Icons are religious works of art, traditionally depicting Christ, the Virgin or a saint. This early 14th-century icon – the oldest painting in the collection at Polesden Lacey – uses the triptych format to depict the Virgin and Christ Child adored by Saints Peter and Paul and four angels. Arranged below and on each wing are an additional 14 saints. The gables of the side panels are used to depict the Annunciation while the central gable depicts the Crucifixion. On show at Polesden Lacey.

The Madonna of Humility by Francescuccio Ghissi

Private devotion, intimate scale 

The small scale of this triptych, relating episodes in the life of the Virgin Mary, tells us that it was designed for private devotion. Held within a shadow box, it stands about 45 cm high. The central panel presents Mary's gentle humility: she nurses the Christ Child while sitting humbly on the ground. Heavenly glory is nonetheless also conveyed by the richly-worked gold ground and her precious blue mantle which writhes with a complex dragon motif. On show at Polesden Lacey.

Triptych painting in gold frame by Bosch showing the birth of Christ in stable

A Boschian triptych 

The central panel of this triptych depicts the Adoration of the Magi. The Christ Child sits in Mary's lap as the opulently dressed kings present their gifts. This epiphanous scene takes place before a ramshackle hut. A strange figure draped in pink fabric and wearing a metal turban of thorns stands in the doorway: he may be the Antichrist. When the side panels of this triptych are closed, a scene with fantastical figures and flying demons is revealed. Grotesque figures of this kind are strongly associated with Hieronymus Bosch, to whom this work is attributed. On show at Upton House.

Hendrick van Steenwijck, Imaginary Cathedral

Triptychs and architecture 

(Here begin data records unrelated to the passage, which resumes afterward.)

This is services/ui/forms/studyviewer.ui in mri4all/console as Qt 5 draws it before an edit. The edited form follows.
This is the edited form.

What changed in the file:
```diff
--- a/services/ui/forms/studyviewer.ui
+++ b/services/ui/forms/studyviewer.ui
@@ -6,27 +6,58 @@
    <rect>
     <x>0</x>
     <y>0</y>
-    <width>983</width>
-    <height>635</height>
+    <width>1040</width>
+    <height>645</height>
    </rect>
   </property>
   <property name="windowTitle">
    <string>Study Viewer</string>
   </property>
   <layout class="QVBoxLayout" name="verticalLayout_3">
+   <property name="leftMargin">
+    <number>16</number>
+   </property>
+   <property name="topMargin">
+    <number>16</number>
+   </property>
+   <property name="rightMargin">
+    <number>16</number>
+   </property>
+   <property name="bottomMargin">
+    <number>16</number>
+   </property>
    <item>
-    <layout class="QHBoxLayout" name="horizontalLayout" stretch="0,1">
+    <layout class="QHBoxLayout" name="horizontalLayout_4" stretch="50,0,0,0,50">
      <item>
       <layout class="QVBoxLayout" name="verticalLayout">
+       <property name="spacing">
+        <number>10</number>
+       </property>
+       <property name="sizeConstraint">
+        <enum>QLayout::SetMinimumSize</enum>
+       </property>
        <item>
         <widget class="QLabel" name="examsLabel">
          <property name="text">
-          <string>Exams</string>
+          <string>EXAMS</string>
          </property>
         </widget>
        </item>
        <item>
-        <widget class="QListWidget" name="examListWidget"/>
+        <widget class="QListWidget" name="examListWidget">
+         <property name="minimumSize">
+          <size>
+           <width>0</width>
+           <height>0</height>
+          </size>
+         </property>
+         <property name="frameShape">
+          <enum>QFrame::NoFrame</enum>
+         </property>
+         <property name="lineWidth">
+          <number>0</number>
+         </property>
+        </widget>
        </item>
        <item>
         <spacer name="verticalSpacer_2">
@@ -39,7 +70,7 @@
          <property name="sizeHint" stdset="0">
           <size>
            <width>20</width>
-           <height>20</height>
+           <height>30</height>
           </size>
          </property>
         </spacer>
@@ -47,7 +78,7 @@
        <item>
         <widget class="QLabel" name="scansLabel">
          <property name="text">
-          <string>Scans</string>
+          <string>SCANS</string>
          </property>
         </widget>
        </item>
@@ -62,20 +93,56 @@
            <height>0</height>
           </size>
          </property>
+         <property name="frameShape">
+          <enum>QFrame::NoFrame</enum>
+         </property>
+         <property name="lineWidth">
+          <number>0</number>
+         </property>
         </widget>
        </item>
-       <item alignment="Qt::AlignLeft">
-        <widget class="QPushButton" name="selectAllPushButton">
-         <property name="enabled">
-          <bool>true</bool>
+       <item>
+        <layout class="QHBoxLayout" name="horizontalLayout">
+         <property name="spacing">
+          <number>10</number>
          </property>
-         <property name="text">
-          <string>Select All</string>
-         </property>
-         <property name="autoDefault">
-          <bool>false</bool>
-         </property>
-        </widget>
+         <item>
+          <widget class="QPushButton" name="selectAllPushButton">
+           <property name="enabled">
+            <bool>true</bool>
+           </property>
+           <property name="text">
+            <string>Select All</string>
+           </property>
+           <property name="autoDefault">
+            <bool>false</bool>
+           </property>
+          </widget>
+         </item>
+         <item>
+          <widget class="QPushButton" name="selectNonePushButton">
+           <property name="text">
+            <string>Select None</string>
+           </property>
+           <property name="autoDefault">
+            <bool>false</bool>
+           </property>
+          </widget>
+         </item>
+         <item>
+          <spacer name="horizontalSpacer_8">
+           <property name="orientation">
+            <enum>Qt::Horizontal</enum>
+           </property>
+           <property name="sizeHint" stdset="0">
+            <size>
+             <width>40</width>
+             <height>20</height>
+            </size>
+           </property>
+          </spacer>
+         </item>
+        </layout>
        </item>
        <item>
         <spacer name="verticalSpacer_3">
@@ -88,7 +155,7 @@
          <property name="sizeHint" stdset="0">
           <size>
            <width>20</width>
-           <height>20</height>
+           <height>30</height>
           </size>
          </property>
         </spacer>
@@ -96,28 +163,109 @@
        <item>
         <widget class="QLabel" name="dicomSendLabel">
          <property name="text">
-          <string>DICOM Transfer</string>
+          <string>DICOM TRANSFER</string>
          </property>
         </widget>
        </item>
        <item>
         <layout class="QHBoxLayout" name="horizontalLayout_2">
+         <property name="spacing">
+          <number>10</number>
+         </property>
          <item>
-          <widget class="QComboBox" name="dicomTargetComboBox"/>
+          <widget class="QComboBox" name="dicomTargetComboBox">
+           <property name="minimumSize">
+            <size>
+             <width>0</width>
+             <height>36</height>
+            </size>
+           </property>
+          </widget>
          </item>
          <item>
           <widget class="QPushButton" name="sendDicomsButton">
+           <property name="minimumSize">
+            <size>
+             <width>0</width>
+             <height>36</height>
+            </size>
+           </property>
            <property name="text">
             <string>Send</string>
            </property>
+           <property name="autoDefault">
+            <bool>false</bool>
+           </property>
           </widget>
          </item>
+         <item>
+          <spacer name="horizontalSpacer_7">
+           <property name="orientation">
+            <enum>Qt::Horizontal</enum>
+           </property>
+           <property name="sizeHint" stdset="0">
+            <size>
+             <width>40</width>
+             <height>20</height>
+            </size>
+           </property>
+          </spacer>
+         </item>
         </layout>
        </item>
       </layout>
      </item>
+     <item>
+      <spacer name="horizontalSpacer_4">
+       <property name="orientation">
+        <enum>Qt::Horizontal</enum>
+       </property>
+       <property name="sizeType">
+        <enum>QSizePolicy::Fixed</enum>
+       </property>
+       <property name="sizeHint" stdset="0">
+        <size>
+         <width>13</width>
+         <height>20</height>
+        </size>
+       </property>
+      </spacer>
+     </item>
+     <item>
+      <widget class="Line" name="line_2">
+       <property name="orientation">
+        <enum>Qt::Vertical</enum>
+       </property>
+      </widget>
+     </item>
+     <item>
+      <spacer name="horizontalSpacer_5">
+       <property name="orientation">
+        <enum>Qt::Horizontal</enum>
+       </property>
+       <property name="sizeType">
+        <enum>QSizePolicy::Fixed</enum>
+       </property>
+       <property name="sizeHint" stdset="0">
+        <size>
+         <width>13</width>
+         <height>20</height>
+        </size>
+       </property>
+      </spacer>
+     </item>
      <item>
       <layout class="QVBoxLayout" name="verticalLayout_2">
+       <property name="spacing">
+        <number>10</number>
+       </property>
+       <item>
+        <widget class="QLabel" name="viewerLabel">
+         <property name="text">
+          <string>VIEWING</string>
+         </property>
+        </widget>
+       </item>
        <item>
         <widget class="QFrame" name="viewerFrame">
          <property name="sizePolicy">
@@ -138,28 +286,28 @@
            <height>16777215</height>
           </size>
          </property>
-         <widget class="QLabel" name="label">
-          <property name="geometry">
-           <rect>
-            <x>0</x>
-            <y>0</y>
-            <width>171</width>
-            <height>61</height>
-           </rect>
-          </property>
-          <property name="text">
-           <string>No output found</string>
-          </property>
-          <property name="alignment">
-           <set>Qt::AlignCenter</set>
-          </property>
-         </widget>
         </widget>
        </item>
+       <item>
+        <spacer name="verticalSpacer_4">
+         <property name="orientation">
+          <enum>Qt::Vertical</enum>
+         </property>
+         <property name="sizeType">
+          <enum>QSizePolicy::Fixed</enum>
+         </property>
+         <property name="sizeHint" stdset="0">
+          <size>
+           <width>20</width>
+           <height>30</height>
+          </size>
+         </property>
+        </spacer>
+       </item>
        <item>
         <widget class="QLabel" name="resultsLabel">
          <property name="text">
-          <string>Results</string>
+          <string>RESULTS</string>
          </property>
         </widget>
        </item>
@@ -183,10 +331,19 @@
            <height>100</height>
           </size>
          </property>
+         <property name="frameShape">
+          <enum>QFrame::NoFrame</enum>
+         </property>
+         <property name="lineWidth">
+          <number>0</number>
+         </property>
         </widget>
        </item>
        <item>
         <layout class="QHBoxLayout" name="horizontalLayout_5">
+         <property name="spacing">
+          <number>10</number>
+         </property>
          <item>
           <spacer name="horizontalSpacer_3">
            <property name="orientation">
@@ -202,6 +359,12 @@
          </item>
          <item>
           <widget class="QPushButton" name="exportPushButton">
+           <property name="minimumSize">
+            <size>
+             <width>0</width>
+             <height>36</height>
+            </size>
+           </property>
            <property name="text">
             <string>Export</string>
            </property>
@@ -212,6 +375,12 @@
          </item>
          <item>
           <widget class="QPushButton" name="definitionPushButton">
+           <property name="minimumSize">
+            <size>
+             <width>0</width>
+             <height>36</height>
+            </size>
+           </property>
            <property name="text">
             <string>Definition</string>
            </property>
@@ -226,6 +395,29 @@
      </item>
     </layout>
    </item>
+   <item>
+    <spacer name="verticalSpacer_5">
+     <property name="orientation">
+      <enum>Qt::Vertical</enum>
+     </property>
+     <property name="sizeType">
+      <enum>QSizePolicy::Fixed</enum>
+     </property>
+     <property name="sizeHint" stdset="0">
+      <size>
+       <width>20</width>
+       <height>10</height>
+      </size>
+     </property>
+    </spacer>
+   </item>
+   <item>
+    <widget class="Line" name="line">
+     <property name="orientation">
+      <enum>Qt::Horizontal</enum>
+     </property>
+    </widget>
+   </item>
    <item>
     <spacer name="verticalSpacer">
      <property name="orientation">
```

Although not a triptych in its own right, this painting offers an expansive interior view of a cathedral with a succession of triptychs on display. Look carefully and you will see one behind the third pillar to the left, with only its wings visible, and another on the nearest chapel on the right, with a depiction of the Holy Family in a doorway. As this painting cleverly demonstrates, the three-part construction of triptychs echoes church architecture while offering a visual balance to the long, narrow nave. On show at Petworth House.

Central panel of The Garland Makers (triptych)

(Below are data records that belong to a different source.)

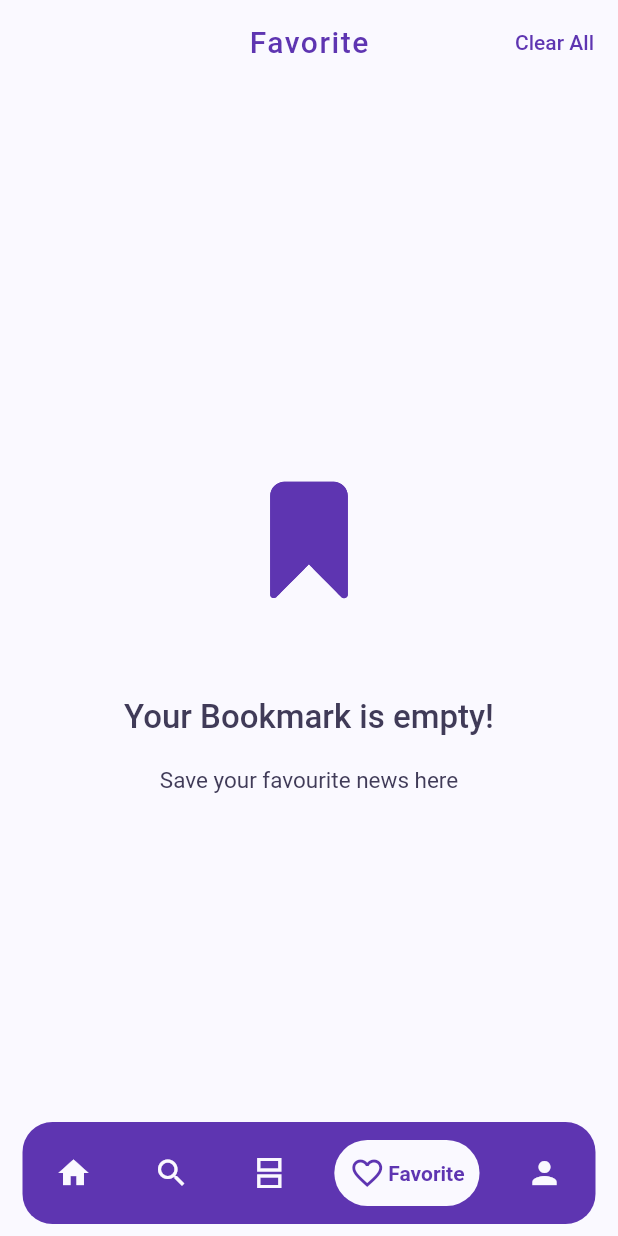
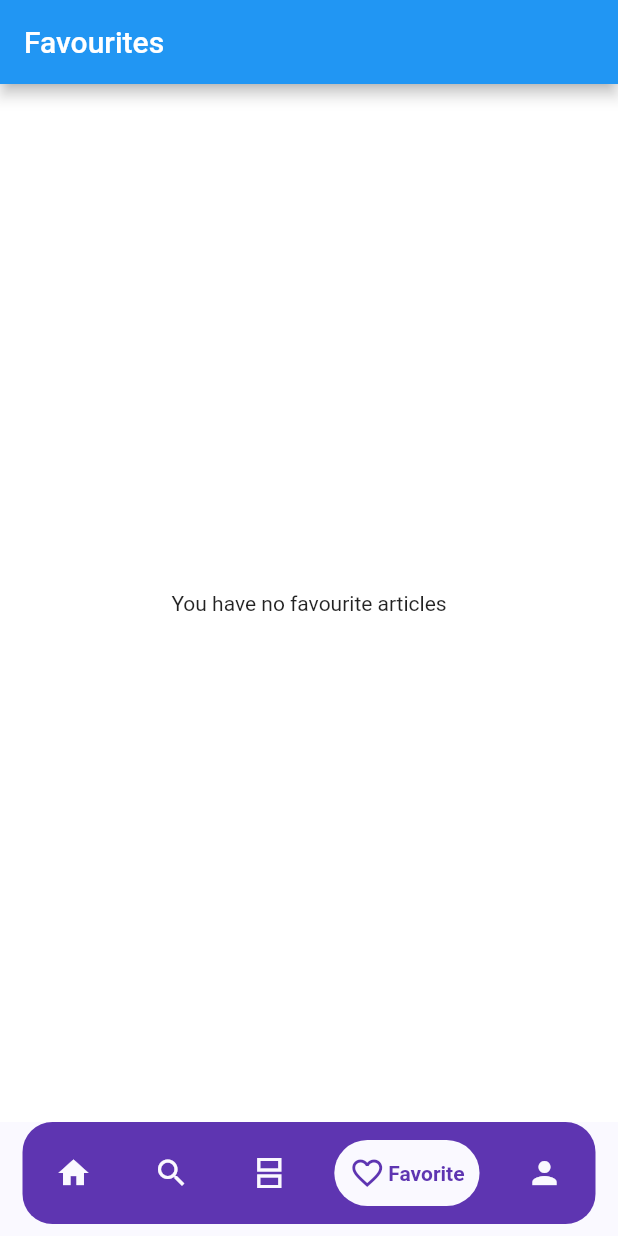
Before and after one commit to Zeel28/News-Everyday, a Flutter app: the screen it shows once a user with an empty profile is signed in, item 4 of the bottom bar chosen, on a phone screen of 412 x 824 dp. Run offline on Flutter 3.47's test engine with Material 2 defaults, Android fonts, the phone set to English and light mode, and no system bars; drawn by our look-alikes of google_nav_bar; our stand-ins replace cached_network_image, carousel_slider, cloud_firestore, firebase_auth, firebase_core, flutter_otp_text_field and 9 more; missing offline and left inert: fl_country_code_picker, splash_screen_view; accounts and stored records are empty; network calls fail.

Commit message:
add favourite news code but some issues

```diff
--- /dev/null
+++ b/lib/controller/favourites_controller.dart
@@ -0,0 +1,41 @@
+import 'package:get/get.dart';
+import 'package:cloud_firestore/cloud_firestore.dart';
+
+class FavouritesController extends GetxController {
+  var favouritesList = [].obs;
+
+  @override
+  void onInit() {
+    super.onInit();
+    fetchFavourites();
+  }
+
+  void fetchFavourites() async {
+    final user = "1"; // Replace with the user ID
+    final favourites = await FirebaseFirestore.instance
+        .collection("favourites")
+        .doc(user)
+        .get();
+    if (favourites.exists) {
+      favouritesList.value = favourites.data()!["articles"];
+    }
+  }
+
+  void addFavourite(article) async {
+    final user = "1"; // Replace with the user ID
+    favouritesList.add(article);
+    await FirebaseFirestore.instance
+        .collection("favouritesNews")
+        .doc(user)
+        .set({"articles": favouritesList});
+  }
+
+  void removeFavourite(article) async {
+    final user = "1"; // Replace with the user ID
+    favouritesList.remove(article);
+    await FirebaseFirestore.instance
+        .collection("favourites")
+        .doc(user)
+        .set({"articles": favouritesList});
+  }
+}
--- a/lib/services/api_service.dart
+++ b/lib/services/api_service.dart
@@ -1,5 +1,6 @@
 import 'dart:convert';
 import 'package:http/http.dart' as http;
+import 'package:news_everyday/utils/message.dart';
 import '../model/article_model.dart';
 
 class ApiService {
@@ -16,8 +17,7 @@ class ApiService {
       final List<dynamic> newsJson = json['articles'];
       return newsJson.map((e) => Articles.fromJson(e)).toList();
     } else {
-      print('Error response: ${response.statusCode}');
-      print('Error body: ${response.body}');
+      MessageDialog().snackBarGetCut("News Loading Issues", "");
       throw Exception('Failed to load news');
     }
   }
--- a/lib/ui/Screens/Discover/components/DiscoverNews.dart
+++ b/lib/ui/Screens/Discover/components/DiscoverNews.dart
@@ -178,8 +178,6 @@ class NewsApi {
           .map((articleJson) => Articles.fromJson(articleJson))
           .toList();
     } else {
-      print('Error response: ${response.statusCode}');
-      print('Error body: ${response.body}');
       throw Exception('Failed to load news');
     }
   }
--- a/lib/ui/Screens/Favorite/favorite_screen.dart
+++ b/lib/ui/Screens/Favorite/favorite_screen.dart
@@ -1,66 +1,101 @@
 import 'package:flutter/material.dart';
-import 'package:lottie/lottie.dart';
-import '../../theme/colors.dart';
-
-class FavoriteScreen extends StatelessWidget {
-  const FavoriteScreen({Key? key}) : super(key: key);
+import '../../../controller/favourites_controller.dart';
+import 'package:get/get.dart';
+class FavouriteScreen extends StatelessWidget {
+  final FavouritesController favouritesController = Get.put(FavouritesController());
 
   @override
   Widget build(BuildContext context) {
     return Scaffold(
-      backgroundColor: mainBackgroundColor,
       appBar: AppBar(
-        backgroundColor: Colors.transparent,
-        elevation: 0,
-
-        centerTitle: true,
-        title: const Text("Favorite",
-            style: TextStyle(color: primaryColor, letterSpacing: 1)),
-        actions: [
-          Padding(
-            padding: const EdgeInsets.all(8.0),
-            child: TextButton(
-              onPressed: () {},
-              child: const Text(
-                "Clear All",
-                style: TextStyle(color: primaryColor),
-              ),
-            ),
-          )
-        ],
+        title: Text("Favourites"),
       ),
-      body: Center(
-        child: Padding(
-          padding: const EdgeInsets.all(20.0),
-          child: Column(
-            mainAxisAlignment: MainAxisAlignment.center,
-            children: [
-              SizedBox(
-                height: 170,
-                child: Lottie.asset("assets/lottiefile/bookmark.json",
-                    fit: BoxFit.fill),
-              ),
-              const SizedBox(
-                height: 20,
-              ),
-              const Text(
-                "Your Bookmark is empty!",
-                style: TextStyle(
-                    fontWeight: FontWeight.w500,
-                    fontSize: 22,
-                    color: darkBluishColor),
-              ),
-              const SizedBox(
-                height: 20,
-              ),
-              const Text(
-                "Save your favourite news here",
-                style: TextStyle(color: darkBluishColor,fontSize: 15,),
-              ),
-            ],
-          ),
-        ),
-      ),
+      body: Obx(() {
+        if (favouritesController.favouritesList.isEmpty) {
+          return Center(
+            child: Text("You have no favourite articles"),
+          );
+        } else {
+          return ListView.builder(
+            itemCount: favouritesController.favouritesList.length,
+            itemBuilder: (context, index) {
+              final article = favouritesController.favouritesList[index];
+              return ListTile(
+                title: Text(article["title"] ?? ""),
+                subtitle: Text(article["description"] ?? ""),
+                trailing: IconButton(
+                  icon: Icon(Icons.delete),
+                  onPressed: () {
+                    favouritesController.removeFavourite(article);
+                  },
+                ),
+              );
+            },
+          );
+        }
+      }),
     );
   }
 }
+// class FavoriteScreen extends StatelessWidget {
+//   const FavoriteScreen({Key? key}) : super(key: key);
+//
+//   @override
+//   Widget build(BuildContext context) {
+//     return Scaffold(
+//       backgroundColor: mainBackgroundColor,
+//       appBar: AppBar(
+//         backgroundColor: Colors.transparent,
+//         elevation: 0,
+//
+//         centerTitle: true,
+//         title: const Text("Favorite",
+//             style: TextStyle(color: primaryColor, letterSpacing: 1)),
+//         actions: [
+//           Padding(
+//             padding: const EdgeInsets.all(8.0),
+//             child: TextButton(
+//               onPressed: () {},
+//               child: const Text(
+//                 "Clear All",
+//                 style: TextStyle(color: primaryColor),
+//               ),
+//             ),
+//           )
+//         ],
+//       ),
+//       body: Center(
+//         child: Padding(
+//           padding: const EdgeInsets.all(20.0),
+//           child: Column(
+//             mainAxisAlignment: MainAxisAlignment.center,
+//             children: [
+//               SizedBox(
+//                 height: 170,
+//                 child: Lottie.asset("assets/lottiefile/bookmark.json",
+//                     fit: BoxFit.fill),
+//               ),
+//               const SizedBox(
+//                 height: 20,
+//               ),
+//               const Text(
+//                 "Your Bookmark is empty!",
+//                 style: TextStyle(
+//                     fontWeight: FontWeight.w500,
+//                     fontSize: 22,
+//                     color: darkBluishColor),
+//               ),
+//               const SizedBox(
+//                 height: 20,
+//               ),
+//               const Text(
+//                 "Save your favourite news here",
+//                 style: TextStyle(color: darkBluishColor,fontSize: 15,),
+//               ),
+//             ],
+//           ),
+//         ),
+//       ),
+//     );
+//   }
+// }
--- a/lib/ui/Screens/Profile/components/Gereral_section.dart
+++ b/lib/ui/Screens/Profile/components/Gereral_section.dart
@@ -1,10 +1,7 @@
 import 'package:flutter/material.dart';
 import 'package:get/get.dart';
 import 'package:news_everyday/ui/Screens/Profile/components/screen.dart';
-
 import '../../../theme/colors.dart';
-import '../pages/about_page.dart';
-import '../pages/privacy_policy.dart';
 
 class GeneralMenuList extends StatelessWidget {
   GeneralMenuList({Key? key}) : super(key: key);
--- a/lib/ui/Screens/Profile/profile_page.dart
+++ b/lib/ui/Screens/Profile/profile_page.dart
@@ -1,6 +1,6 @@
 import 'package:flutter/material.dart';
 import 'package:get/get.dart';
-import '../../../controller/userData.dart';
+import '../../../controller/userdata_controller.dart';
 import '../../../utils/message.dart';
 import '../../theme/colors.dart';
 import 'components/Gereral_section.dart';
--- a/lib/ui/Screens/authentication_pages/Signup/email_verification.dart
+++ b/lib/ui/Screens/authentication_pages/Signup/email_verification.dart
@@ -33,7 +33,8 @@ class _EmailVerificationScreenState extends State<EmailVerificationScreen> {
 
     if (isEmailVerified) {
       // TODO: implement your code after email verification
-      ScaffoldMessenger.of(context)
+      // ignore: use_build_context_synchronously
+       ScaffoldMessenger.of(context)
           .showSnackBar(SnackBar(content: Text("Email Successfully Verified")));
       timer?.cancel();
     }
--- a/lib/ui/Screens/authentication_pages/components/background.dart
+++ b/lib/ui/Screens/authentication_pages/components/background.dart
@@ -15,7 +15,7 @@ class Background extends StatelessWidget {
   Widget build(BuildContext context) {
     return Scaffold(
       resizeToAvoidBottomInset: false,
-      body: Container(
+      body: SizedBox(
         width: double.infinity,
         height: MediaQuery.of(context).size.height,
         child: Stack(
--- a/lib/ui/Screens/authentication_pages/phonenumber/numeric_pad.dart
+++ b/lib/ui/Screens/authentication_pages/phonenumber/numeric_pad.dart
@@ -20,7 +20,6 @@ class _LoginWithPhoneNumberState extends State<LoginWithPhoneNumber> {
   final _formKey = GlobalKey<FormState>();
 
   bool loading = false;
-  final _auth = FirebaseAuth.instance;
   final phoneNumberController = TextEditingController();
 
   //Country Code Picker
--- a/lib/ui/Screens/dashboard.dart
+++ b/lib/ui/Screens/dashboard.dart
@@ -22,7 +22,7 @@ class _DashboardState extends State<Dashboard> {
     HomeScreen(),
     DiscoverScreen(),
     NewsFeed(),
-    FavoriteScreen(),
+    FavouriteScreen(),
     ProfileScreen(),
   ];
 
--- a/lib/ui/Screens/details_page/DetailsScreen.dart
+++ b/lib/ui/Screens/details_page/DetailsScreen.dart
@@ -1,12 +1,10 @@
 import 'package:cached_network_image/cached_network_image.dart';
 import 'package:flutter/material.dart';
 import 'package:get/get.dart';
-
 import '../../../model/article_model.dart';
 import '../../../services/api_service.dart';
 import '../../../utils/message.dart';
 import '../../theme/colors.dart';
-import '../../widgets/image_container.dart';
 import '../article_screen/article_screen.dart';
 
 class CategoryScreen extends StatefulWidget {
--- a/lib/ui/Screens/home_screen/components/breakingnews.dart
+++ b/lib/ui/Screens/home_screen/components/breakingnews.dart
@@ -1,11 +1,9 @@
-import 'package:cached_network_image/cached_network_image.dart';
 import 'package:flutter/material.dart';
 import 'package:get/get.dart';
 import '../../../../model/article_model.dart';
 import '../../../../services/api_service.dart';
 import '../../../../utils/message.dart';
 import '../../../widgets/list_title/horizontal_list_tile.dart';
-import '../../article_screen/article_screen.dart';
 import '../../details_page/DetailsScreen.dart';
 
 class BreakingNews extends StatefulWidget {
--- a/lib/ui/Screens/home_screen/home_screen.dart
+++ b/lib/ui/Screens/home_screen/home_screen.dart
@@ -3,7 +3,7 @@ import 'package:flutter/material.dart';
 import 'package:get/get.dart';
 import 'package:liquid_pull_to_refresh/liquid_pull_to_refresh.dart';
 import 'package:news_everyday/ui/Screens/notifications.dart';
-import '../../../controller/userData.dart';
+import '../../../controller/userdata_controller.dart';
 import '../../../utils/message.dart';
 import '../../theme/colors.dart';
 import 'components/breakingnews.dart';
```
Also changed, not shown: lib/ui/Screens/article_screen/article_screen.dart (+143 -93 lines), lib/controller/userdata_controller.dart (renamed from lib/controller/userData.dart), 1 other file.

A Pre-Raphaelite revival 

The triptych went through a period of decline but was revived by the Pre-Raphaelites who used the tripartite structure to depict religious and non-religious themes. This secular example is by Charles Fairfax Murray, whose languorous figures evoke the work of Edward Burne-Jones. The Italianate background recalls the years Murray spent living in Italy where he made copies after Old Master paintings. The Venetian and Florentine traditions, in which the triptych format is so prevalent, undoubtedly influenced Murray’s work, including this example. On show at Tyntesfield.

Flemish sixteenth-century composite altarpiece in the Chapel at Oxburgh Hall, Norfolk.

More about triptychs

The panels of triptychs are typically hinged. As such, the wings can be closed, thereby protecting the interior and facilitating transport. In some instances, the closed wings reveal an entirely different scene.

The tripartite structure of triptychs has traditionally reflected the religious symbolism of the Holy Trinity. The structure also lends itself to the depiction of a narrative with a beginning, middle and end. In modern and contemporary contexts, artists have used triptychs to show more than one perspective at the same time or to capture the wide vista of a landscape.

Discover more

From Bosch to Stanley Spencer, learn more about the triptychs in our care by exploring our collections website